My three top overall priorities are open, inclusive government, affordability and local jobs. As alderman I’ll work to make our city government open and inclusive, because I believe that our government works best when we all work together. Our city’s greatest resource is its residents; we are an active group with many, various talents, backgrounds, and perspectives. I will work to give residents the information that they need to become involved early and to stay involved regularly to help us all work together on the important issues in our Ward. I’ll work for affordability by working to increase the number of available, affordable housing options, and by working to connect residents to local jobs.

What has your greatest accomplishment been so far? What have you not made as much progress on as you’d hoped?

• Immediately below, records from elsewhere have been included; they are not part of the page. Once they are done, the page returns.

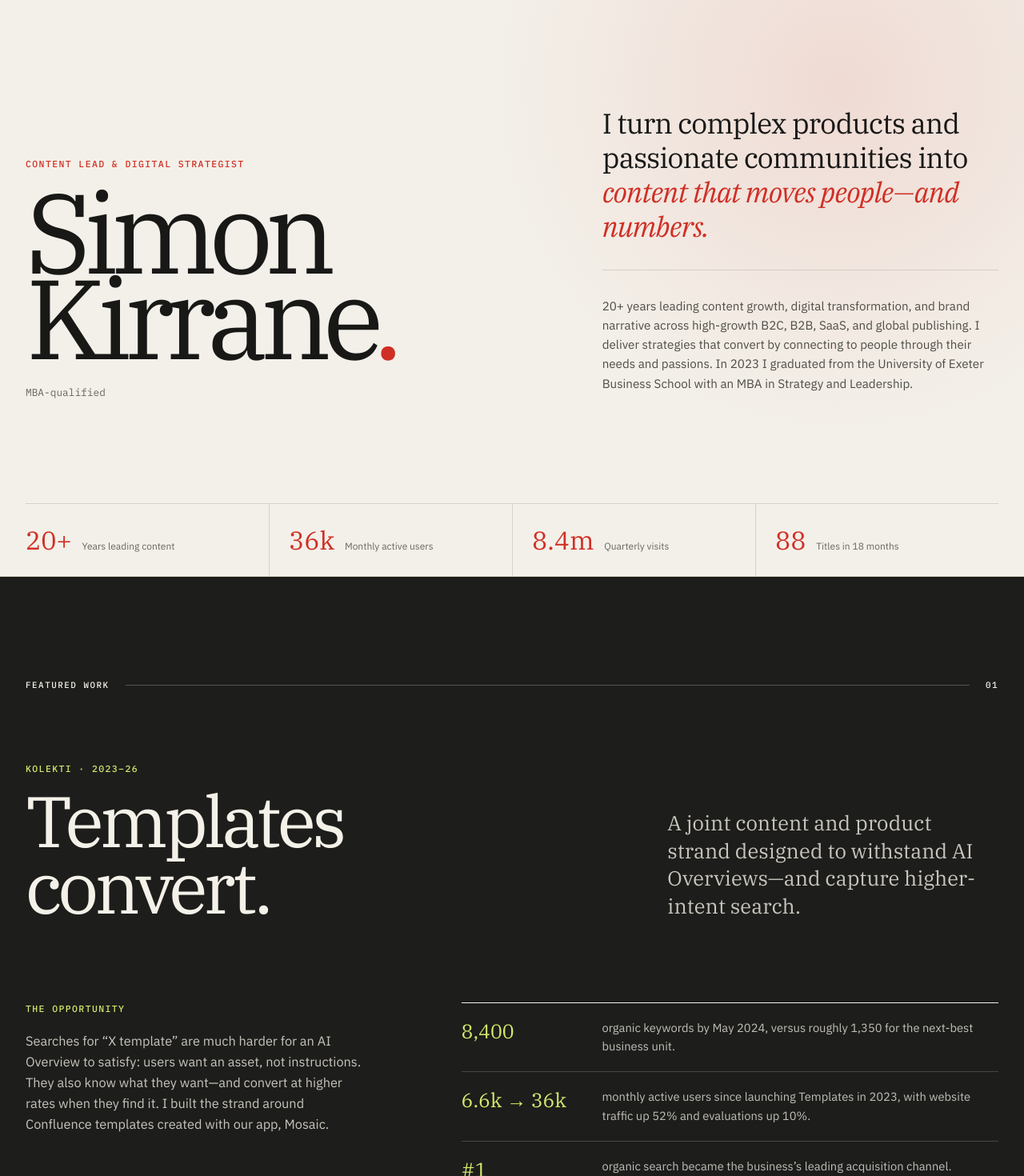
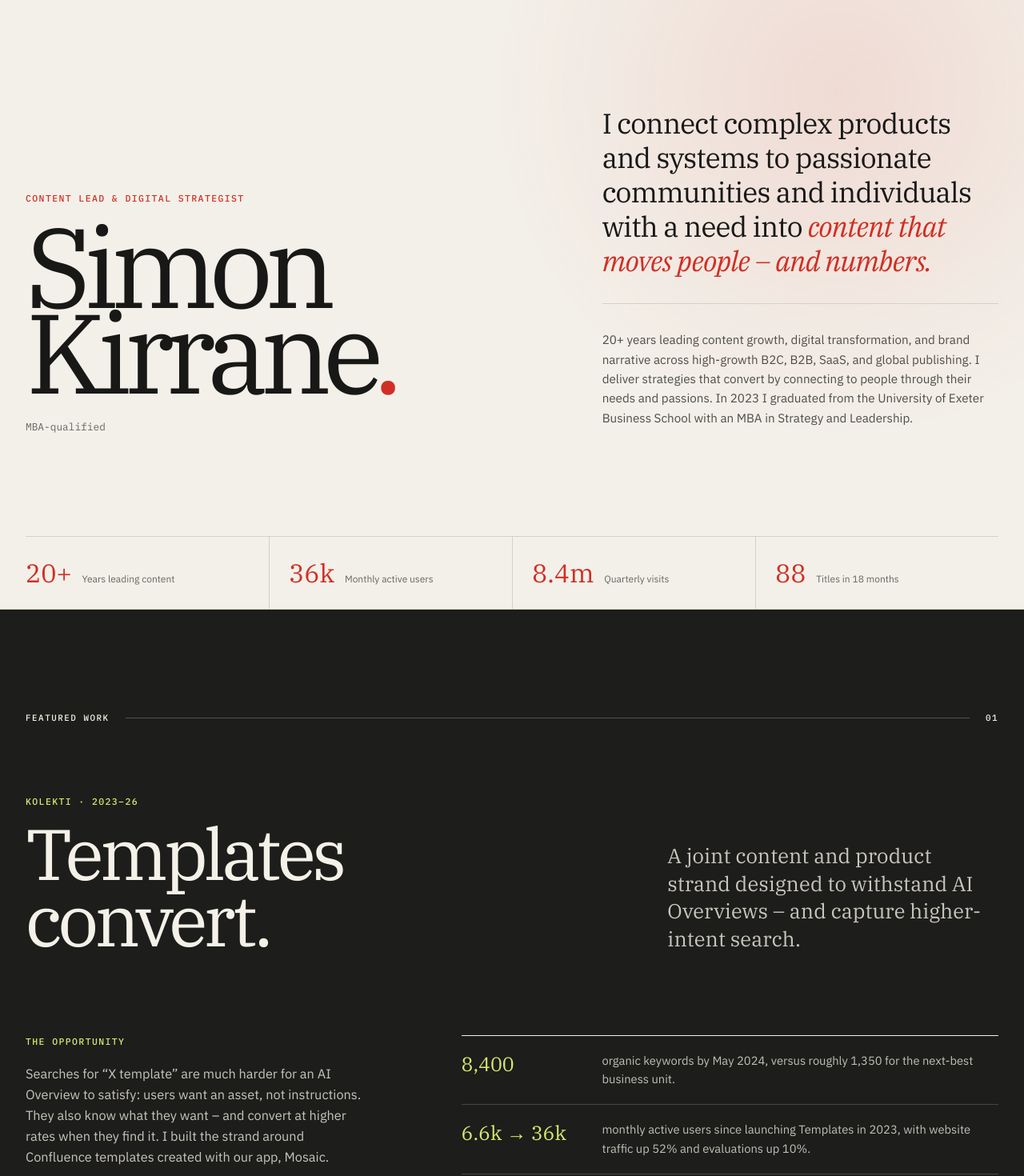
Before and after one commit to simonkirrane/Career-Highlights, a React (Vite) app: page / in a window 1280 px wide. Shown: the part 80-1550 px from the top of the page at 80% size. Built offline with nearby package versions, Linux system fonts and the light colour scheme; the HTML template or start-up script is replaced by a standard one.

Commit message:
Refine wording and punctuation in App.tsx

```diff
--- a/src/App.tsx
+++ b/src/App.tsx
@@ -80,8 +80,8 @@ export default function App() {
 
             <div className="hero-statement">
               <p>
-                I turn complex products and passionate communities into
-                <em> content that moves people—and numbers.</em>
+                I connect complex products and systems to passionate communities and individuals with a need into
+                <em> content that moves people – and numbers.</em>
               </p>
               <div className="rule" />
               <p className="hero-bio">
@@ -125,7 +125,7 @@ export default function App() {
               </div>
               <p className="case-deck">
                 A joint content and product strand designed to withstand AI
-                Overviews—and capture higher-intent search.
+                Overviews – and capture higher-intent search.
               </p>
             </div>
 
@@ -135,7 +135,7 @@ export default function App() {
                 <p>
                   Searches for “X template” are much harder for an AI Overview
                   to satisfy: users want an asset, not instructions. They also
-                  know what they want—and convert at higher rates when they find
+                  know what they want – and convert at higher rates when they find
                   it. I built the strand around Confluence templates created
                   with our app, Mosaic.
                 </p>
@@ -283,7 +283,7 @@ export default function App() {
                 <p>
                   I delivered the content strategy for the Canon EMEA Ambassador
                   launch, establishing new ways of working while coordinating
-                  globally mobile photographers—all within exacting brand and
+                  globally mobile photographers – all within exacting brand and
                   content guidelines.
                 </p>
                 <p>
@@ -349,7 +349,7 @@ export default function App() {
                 </h2>
                 <p className="case-deck">
                   With founding partner Phil O’Brien, I created a hyper-local
-                  print and digital brand from scratch in New York City—with a
+                  print and digital brand from scratch in New York City – with a
                   team of four.
                 </p>
                 <ul className="plain-results">
@@ -412,7 +412,7 @@ export default function App() {
                 <h2>GEO, playbooks &amp; technical workarounds.</h2>
               </div>
               <p className="case-deck">
-                Researching, building and delivering new AI and GEO strategies—
+                Researching, building and delivering new AI and GEO strategies –
                 and overturning accepted wisdom about what an AI agent can do.
               </p>
             </div>
@@ -445,7 +445,7 @@ export default function App() {
                 <h3>The “impossible” workaround</h3>
                 <p>
                   A custom prompt solution enabling Rovo to read content inside
-                  any Confluence macro—findings now shared with Atlassian.
+                  any Confluence macro – findings now shared with Atlassian.
                 </p>
               </article>
             </div>
```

1) Open, accessible government: Communications – nearly weekly emails, in-person meetings in homes, at housing developments, cafes with community groups. Organize bi-annual Ward 7 joint open office hours with local and state elected officials, Senator Jehlen, Rep. Barber, Ward 7 Alderman and School Rep. Ward 7. Transparency in government: Requested progress reports twice a year for SomerVisions and other confirmed plans

2) Affordability: Require revenue projections along with new zoning, worked toward increasing MMUR to 50:50 ration of commercial to housing development in Union Square. Request financial discussion adjacent to proposed
community plans – don’t make decisions in a vacuum.

3) Sustainability: Successfully created new sustainability section in the Union Square Overlay Zoning District which will then be put in the citywide zoning code.

Give us a fun fact about you.

I LOVE garlic and put it in almost all my cooking, sandwiches, salads, yogurt…


Editor’s note: Candidates’ answers have been edited and condensed for clarity.